Task details:
Return all entries verbatim; skip any pictures.

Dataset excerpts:

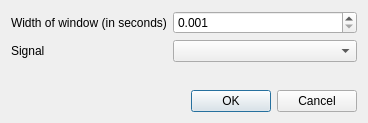
Qt form joulescope_ui/plugins/max_window_config_widget.ui (jetperch/pyjoulescope_ui) before a commit.
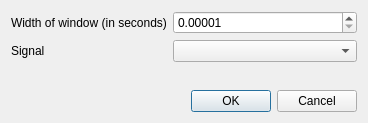
The same form after that commit.

Patch:
```diff
--- a/joulescope_ui/plugins/max_window_config_widget.ui
+++ b/joulescope_ui/plugins/max_window_config_widget.ui
@@ -36,10 +36,10 @@
      <item row="0" column="1">
       <widget class="QDoubleSpinBox" name="time_len">
        <property name="decimals">
-        <number>3</number>
+        <number>5</number>
        </property>
        <property name="minimum">
-        <double>0.001000000000000</double>
+        <double>0.000010000000000</double>
        </property>
        <property name="maximum">
         <double>1000.000000000000000</double>
```
Left out of the diff: 3 changed lines with no effect on the pictures.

Your response:
Qt form joulescope_ui/plugins/max_window_config_widget.ui (jetperch/pyjoulescope_ui) before a commit.
The same form after that commit.

Patch:
```diff
--- a/joulescope_ui/plugins/max_window_config_widget.ui
+++ b/joulescope_ui/plugins/max_window_config_widget.ui
@@ -36,10 +36,10 @@
      <item row="0" column="1">
       <widget class="QDoubleSpinBox" name="time_len">
        <property name="decimals">
-        <number>3</number>
+        <number>5</number>
        </property>
        <property name="minimum">
-        <double>0.001000000000000</double>
+        <double>0.000010000000000</double>
        </property>
        <property name="maximum">
         <double>1000.000000000000000</double>
```
Left out of the diff: 3 changed lines with no effect on the pictures.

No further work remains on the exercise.